In addition, we should note that this study looks at entire nations, not at local communities. As a result, the study does not discuss whether military bases are economically beneficial to local U.S. communities and should not in any way be cited as evidence against base closings.
Instead, the findings are preliminary, and the implications are quite simple.
First, those soldiers who wonder whether their service abroad has meant anything should take heart that there seem to be large improvements in living standards for people who live in countries that have hosted American troops. In the long run, U.S. troop deployments are typically associated with positive economic outcomes.
Second, there seems to be a strong case to be made that the duration of deployments matters more for long-run economic growth than does the intensity of deployments.
Third, the growth payoff takes many decades to become fully effective, suggesting that patience is indeed a virtue in foreign military affairs.
Fourth, there is more unknown than known. This is preliminary research into the troops-growth question, with many unexplored questions, but it is encouraging for the larger challenge of fighting global poverty.

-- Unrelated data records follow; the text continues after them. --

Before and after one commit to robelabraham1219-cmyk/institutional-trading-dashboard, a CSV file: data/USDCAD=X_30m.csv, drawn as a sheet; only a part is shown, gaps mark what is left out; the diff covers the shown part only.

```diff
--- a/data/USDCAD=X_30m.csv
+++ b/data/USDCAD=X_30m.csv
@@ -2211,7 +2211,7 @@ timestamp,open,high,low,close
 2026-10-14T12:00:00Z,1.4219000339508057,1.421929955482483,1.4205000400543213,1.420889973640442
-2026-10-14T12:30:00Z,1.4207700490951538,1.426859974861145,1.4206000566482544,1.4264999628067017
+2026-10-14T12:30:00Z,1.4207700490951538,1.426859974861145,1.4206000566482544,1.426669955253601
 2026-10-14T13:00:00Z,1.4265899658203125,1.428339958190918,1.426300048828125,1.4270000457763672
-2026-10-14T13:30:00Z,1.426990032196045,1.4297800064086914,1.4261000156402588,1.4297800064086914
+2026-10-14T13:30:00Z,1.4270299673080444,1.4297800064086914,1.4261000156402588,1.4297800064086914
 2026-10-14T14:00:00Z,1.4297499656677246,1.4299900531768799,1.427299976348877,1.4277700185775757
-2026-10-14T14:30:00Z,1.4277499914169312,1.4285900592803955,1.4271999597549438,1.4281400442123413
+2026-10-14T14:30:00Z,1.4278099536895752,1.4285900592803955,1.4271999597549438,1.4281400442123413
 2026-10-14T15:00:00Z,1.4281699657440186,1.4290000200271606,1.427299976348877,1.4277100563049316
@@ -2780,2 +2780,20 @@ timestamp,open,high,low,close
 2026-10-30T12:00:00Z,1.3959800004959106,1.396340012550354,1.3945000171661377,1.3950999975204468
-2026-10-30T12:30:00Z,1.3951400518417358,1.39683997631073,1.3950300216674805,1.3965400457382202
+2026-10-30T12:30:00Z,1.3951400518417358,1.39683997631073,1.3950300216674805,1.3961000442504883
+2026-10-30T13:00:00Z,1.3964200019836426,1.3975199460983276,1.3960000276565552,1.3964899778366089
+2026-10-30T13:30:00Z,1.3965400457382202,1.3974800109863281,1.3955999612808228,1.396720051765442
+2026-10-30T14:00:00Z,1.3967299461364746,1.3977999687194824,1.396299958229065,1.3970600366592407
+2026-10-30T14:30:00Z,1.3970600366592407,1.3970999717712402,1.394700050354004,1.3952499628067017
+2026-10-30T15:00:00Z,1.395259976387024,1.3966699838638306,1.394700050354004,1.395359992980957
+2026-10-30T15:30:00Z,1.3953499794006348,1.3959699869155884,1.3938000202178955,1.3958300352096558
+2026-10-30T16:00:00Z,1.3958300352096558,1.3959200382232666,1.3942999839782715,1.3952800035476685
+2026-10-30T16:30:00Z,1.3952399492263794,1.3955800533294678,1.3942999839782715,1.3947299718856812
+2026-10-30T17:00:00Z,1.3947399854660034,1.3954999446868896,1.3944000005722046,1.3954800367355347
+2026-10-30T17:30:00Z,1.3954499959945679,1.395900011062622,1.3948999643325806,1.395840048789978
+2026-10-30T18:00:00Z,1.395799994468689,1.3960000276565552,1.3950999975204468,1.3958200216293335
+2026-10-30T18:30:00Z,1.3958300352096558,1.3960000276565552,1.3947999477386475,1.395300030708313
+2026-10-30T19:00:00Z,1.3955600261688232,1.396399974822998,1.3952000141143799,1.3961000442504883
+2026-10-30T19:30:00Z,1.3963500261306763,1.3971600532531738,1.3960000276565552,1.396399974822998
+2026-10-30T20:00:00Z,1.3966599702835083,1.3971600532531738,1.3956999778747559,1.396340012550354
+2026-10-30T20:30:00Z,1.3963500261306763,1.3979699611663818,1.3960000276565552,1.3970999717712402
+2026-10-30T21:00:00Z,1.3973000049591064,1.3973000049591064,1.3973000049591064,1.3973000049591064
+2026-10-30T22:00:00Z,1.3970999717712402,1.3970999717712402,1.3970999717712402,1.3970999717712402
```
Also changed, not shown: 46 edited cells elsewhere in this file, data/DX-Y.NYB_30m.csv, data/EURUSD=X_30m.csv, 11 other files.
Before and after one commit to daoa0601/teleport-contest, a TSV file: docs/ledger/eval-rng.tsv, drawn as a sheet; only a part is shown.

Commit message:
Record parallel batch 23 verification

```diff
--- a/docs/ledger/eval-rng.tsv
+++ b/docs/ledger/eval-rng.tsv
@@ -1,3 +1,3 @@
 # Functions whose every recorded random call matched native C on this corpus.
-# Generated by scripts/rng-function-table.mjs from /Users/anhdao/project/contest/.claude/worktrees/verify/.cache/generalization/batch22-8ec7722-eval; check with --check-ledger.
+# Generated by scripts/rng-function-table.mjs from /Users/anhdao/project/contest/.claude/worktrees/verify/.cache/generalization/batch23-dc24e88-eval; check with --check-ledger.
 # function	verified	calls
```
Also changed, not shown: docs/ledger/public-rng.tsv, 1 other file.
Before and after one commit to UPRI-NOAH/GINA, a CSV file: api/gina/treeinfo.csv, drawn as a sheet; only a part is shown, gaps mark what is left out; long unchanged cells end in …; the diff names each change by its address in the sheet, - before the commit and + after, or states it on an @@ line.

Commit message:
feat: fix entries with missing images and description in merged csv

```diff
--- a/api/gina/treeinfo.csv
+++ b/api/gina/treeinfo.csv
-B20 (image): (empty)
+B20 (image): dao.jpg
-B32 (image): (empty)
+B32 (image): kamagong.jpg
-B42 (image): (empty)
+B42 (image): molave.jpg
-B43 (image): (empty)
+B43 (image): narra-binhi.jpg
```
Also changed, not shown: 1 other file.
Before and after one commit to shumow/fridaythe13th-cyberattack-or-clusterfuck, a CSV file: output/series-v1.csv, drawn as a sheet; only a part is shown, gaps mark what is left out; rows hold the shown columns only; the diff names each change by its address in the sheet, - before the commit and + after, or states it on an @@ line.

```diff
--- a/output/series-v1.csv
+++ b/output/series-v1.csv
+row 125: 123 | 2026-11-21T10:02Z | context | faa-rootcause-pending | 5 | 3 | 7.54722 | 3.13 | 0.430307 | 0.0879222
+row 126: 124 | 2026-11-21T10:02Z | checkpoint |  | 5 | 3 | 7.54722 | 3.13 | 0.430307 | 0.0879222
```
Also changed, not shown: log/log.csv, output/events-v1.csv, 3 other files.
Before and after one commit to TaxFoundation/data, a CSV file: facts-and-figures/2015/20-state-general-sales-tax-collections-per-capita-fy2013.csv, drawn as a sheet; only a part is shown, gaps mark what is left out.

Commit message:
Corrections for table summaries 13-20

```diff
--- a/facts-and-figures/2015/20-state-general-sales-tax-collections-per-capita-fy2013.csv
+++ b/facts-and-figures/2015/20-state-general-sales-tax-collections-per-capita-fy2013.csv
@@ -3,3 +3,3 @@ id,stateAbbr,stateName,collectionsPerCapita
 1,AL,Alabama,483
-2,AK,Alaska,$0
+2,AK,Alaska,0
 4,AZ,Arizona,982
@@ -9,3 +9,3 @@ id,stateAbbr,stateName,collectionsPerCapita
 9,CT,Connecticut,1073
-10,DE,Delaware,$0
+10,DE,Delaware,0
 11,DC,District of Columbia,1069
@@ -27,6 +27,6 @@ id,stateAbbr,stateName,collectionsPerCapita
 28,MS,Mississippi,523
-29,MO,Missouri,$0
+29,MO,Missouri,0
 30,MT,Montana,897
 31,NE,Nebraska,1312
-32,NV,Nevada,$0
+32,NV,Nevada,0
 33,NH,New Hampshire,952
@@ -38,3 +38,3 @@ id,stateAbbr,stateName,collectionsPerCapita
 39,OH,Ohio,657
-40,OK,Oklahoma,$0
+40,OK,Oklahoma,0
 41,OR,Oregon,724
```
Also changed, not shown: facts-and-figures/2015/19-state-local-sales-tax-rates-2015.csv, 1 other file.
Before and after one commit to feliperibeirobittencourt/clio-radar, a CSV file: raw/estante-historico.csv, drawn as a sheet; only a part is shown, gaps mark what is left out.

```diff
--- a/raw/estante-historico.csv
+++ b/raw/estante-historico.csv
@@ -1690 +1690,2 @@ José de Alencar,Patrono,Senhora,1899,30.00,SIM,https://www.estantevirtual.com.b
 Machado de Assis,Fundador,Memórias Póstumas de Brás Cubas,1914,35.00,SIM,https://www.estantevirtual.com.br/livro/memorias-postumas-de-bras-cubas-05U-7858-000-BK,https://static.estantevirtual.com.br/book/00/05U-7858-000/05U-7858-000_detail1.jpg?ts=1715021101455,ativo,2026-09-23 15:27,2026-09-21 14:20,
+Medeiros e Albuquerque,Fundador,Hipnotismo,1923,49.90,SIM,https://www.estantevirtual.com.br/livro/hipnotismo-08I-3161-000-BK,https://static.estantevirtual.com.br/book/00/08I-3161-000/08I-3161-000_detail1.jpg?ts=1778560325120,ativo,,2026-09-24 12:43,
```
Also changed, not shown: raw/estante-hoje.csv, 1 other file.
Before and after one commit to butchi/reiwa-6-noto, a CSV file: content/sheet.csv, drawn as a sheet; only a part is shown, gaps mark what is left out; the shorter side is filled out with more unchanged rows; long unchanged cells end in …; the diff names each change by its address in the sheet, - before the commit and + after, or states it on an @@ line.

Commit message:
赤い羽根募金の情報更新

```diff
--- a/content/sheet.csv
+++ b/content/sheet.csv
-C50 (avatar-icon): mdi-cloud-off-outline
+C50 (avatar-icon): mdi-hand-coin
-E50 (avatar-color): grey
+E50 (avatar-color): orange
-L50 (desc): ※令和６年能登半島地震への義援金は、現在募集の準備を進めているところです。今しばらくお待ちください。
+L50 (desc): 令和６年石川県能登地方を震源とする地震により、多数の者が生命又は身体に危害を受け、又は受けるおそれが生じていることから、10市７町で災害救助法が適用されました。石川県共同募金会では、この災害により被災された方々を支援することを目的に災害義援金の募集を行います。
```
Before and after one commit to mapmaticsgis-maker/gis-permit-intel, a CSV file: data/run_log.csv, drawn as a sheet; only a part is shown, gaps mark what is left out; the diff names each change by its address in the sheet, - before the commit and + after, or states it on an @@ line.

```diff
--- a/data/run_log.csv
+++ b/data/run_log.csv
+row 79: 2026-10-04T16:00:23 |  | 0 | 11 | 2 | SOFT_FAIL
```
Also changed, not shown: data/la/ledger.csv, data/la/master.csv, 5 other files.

Tim Kane, Ph.D., is Research Fellow in Macroeconomics in the Center for Data Analysis at The Heritage Foundation. Garett Jones, Ph.D., is assistant professor of economics and finance at Southern Illinois University Edwardsville.
Garett Jones and Tim Kane, "U.S. Troops and Economic Growth: Regression Analysis with Robustness Tests," Heritage Foundation Center for Data Analysis Working Paper, revised March 7, 2005, at www.heritage.org/Research/Economy/ cdaworkingpaper-01-05.cfm.
For the full regression analysis, see Jones and Kane, "U.S. Troops and Economic Growth."